> [Exercise prompt] Within the material below, find each line bearing the word "index" and present it.
── Data for review
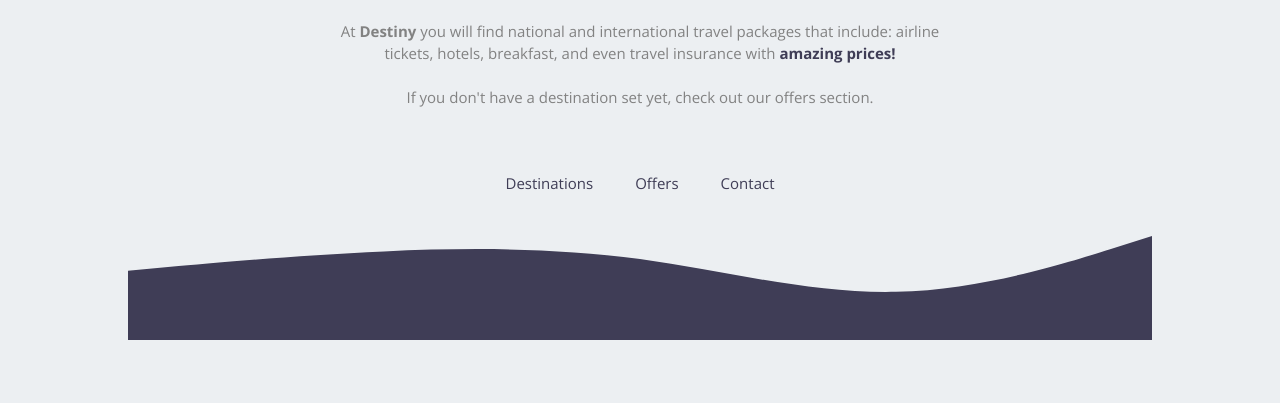
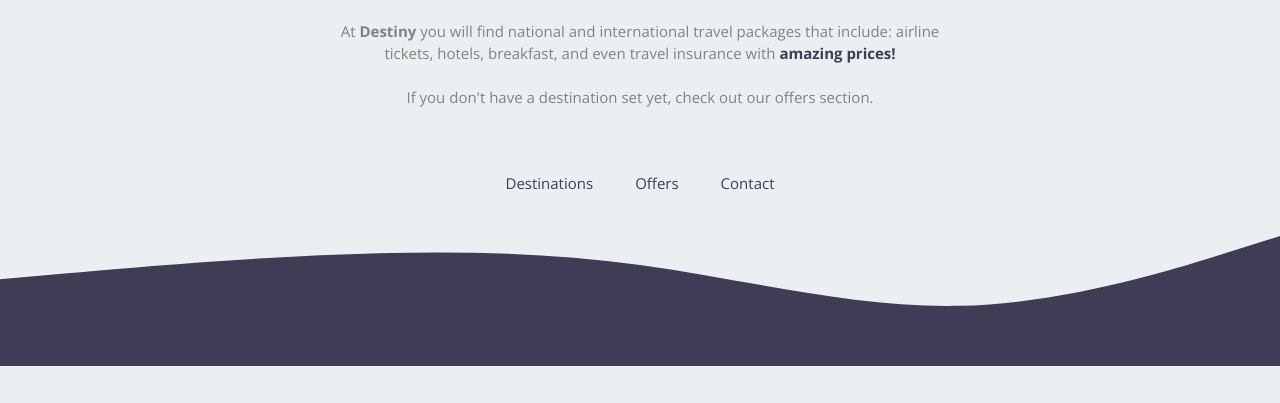
Before and after one commit to tarcisioMateus/Destiny-LP, a plain HTML site: page index.html in a window 1280 px wide. Shown: the part 397-800 px from the top of the page. Drawn offline with nearby package versions, Linux system fonts and the light colour scheme.

Commit message:
bug fixxing

```diff
--- a/index.html
+++ b/index.html
@@ -39,7 +39,7 @@
         </ul>
     </nav>
 
-    <img src="images/wave.svg"
+    <img id="wave" src="images/wave.svg"
     alt="dark grey wave at the bottom of page"/>
 </body>
 </html>
--- a/style.css
+++ b/style.css
@@ -32,6 +32,7 @@ body {
     font-size: 1.5rem;
 
     background-color: var(--WHITE);
+    width: 100%;
     height: 100vh;
 }
 
@@ -73,3 +74,7 @@ nav ul {
 
     padding-bottom: 4.2rem;
 }
+
+#wave {
+    width: inherit;
+}
```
────
> [The completed task]
Before and after one commit to tarcisioMateus/Destiny-LP, a plain HTML site: page index.html in a window 1280 px wide. Shown: the part 397-800 px from the top of the page. Drawn offline with nearby package versions, Linux system fonts and the light colour scheme.
--- a/index.html
+++ b/index.html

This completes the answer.